5. Again, I am writing to you on the rise and progress of religion in the soul. Then, after the prodigal came to himself, he responded by making a resolution, saying: I will arise and go to my father... (Luke 15:18). Going to his father meant leaving the pig pen—and the environment of the pig pen with its filth and stench—and joining a new group of people with a different lifestyle, a different orientation, even different clothing. It meant new life. The young man made a resolution. But notice that the mere existence of that resolution did not move his father. The father continued to wait for the resolution to be turned into action.
6. The son arose and went to his father. This is repentance and nothing short of it. What moved the father was when his son took the first steps away from the pig pen toward the father’s house. Stop talking about getting religious—do it. Until you do it, nothing will happen: ...turn to God, and do works befitting repentance (Acts 26:20). Some of these works include praying, reading your Bible, helping people, doing the right things such as preferring others over yourself and giving money to the work of God. In other words, when you start moving, these are works of repentance. God takes notice and He will start moving toward you even while you are still a far way off. He can see you from a distance. But when he was still a great way off, his father saw him and had compassion, and ran and fell on his neck and kissed him. In other words, as soon as you start moving towards your heavenly Father, He will start doing something to you, and with you, and for you. Again, do the works of repentance. To your heavenly Father, it is not what you are thinking, but where your feet are pointing that carries the weight. Yes, praise God, as soon as you are moving towards the Father’s house, He will run, not walk, but run to meet you.
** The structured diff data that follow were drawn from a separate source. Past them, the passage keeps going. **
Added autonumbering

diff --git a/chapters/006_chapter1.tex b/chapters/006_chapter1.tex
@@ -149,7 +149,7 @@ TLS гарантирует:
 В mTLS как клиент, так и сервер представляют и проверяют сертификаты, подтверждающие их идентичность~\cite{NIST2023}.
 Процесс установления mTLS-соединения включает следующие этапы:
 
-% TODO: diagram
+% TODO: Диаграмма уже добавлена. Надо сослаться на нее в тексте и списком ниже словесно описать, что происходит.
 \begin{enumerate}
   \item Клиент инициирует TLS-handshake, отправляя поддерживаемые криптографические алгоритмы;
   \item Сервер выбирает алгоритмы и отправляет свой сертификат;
Notice also something conspicuously absent in this meeting of the prodigal with his father: there is no lecture by the father, no rubbing in of the son’s guilt. No matter what was done in the past, it is now time only for love. Accept your heavenly Father’s love, forgiveness and forgetfulness of where you have been and what you have done. As your heavenly Father forgives and forgets, so you must also forgive, forget and move on with Him.
The son got new shoes, a ring, a new robe and feasting. The father has the same things for all of us who come home. We know this from Jesus’ preface to this parable: Likewise, I say to you, there is joy in the presence of the angels of God over one sinner who repents (Luke 15:10). Everyone coming in gets a new set of garments, new shoes for the preparation of the gospel of peace, a ring as a sign of his covenant with his Father and a robe of righteousness.
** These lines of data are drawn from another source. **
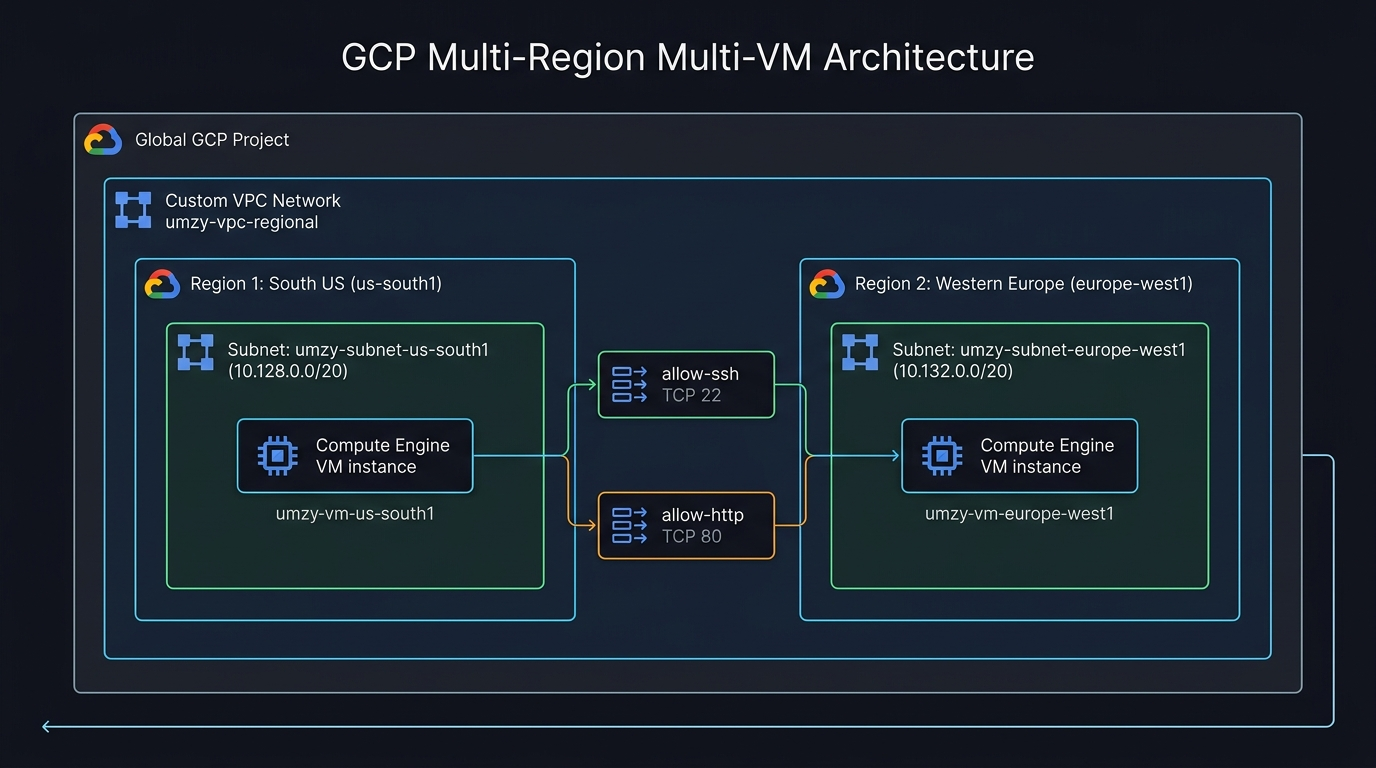
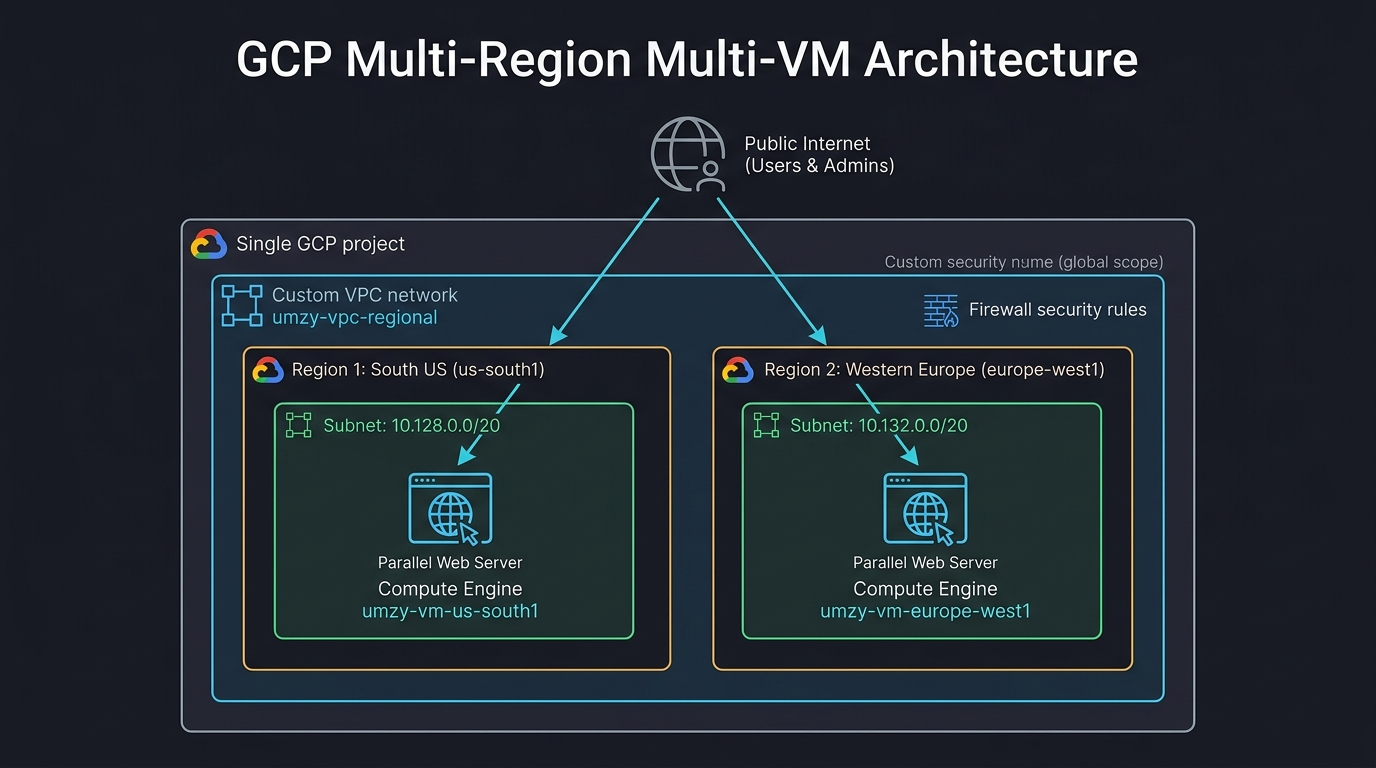
feat: implement multi-region architecture (umzy-multivm-regional), scenario profiles, and diagrams2

diff --git a/docs/ARCHITECTURE_DIAGRAMS.md b/docs/ARCHITECTURE_DIAGRAMS.md
@@ -161,8 +161,8 @@ graph TD
         end
     end
 
-    A -->|TCP 22| FW1
-    B -->|TCP 80| FW2
+    A -->|TCP 22 (SSH Ingress)| FW1
+    B -->|TCP 80 (HTTP Ingress)| FW2
     FW1 -->|Matches Tag: ssh| VM1
     FW1 -->|Matches Tag: ssh| VM2
     FW2 -->|Matches Tag: web-server| VM1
If you are not home, beloved friend, your heavenly Father is waiting for you. And it is no secret what God can do—what He has done for others, He can do for you.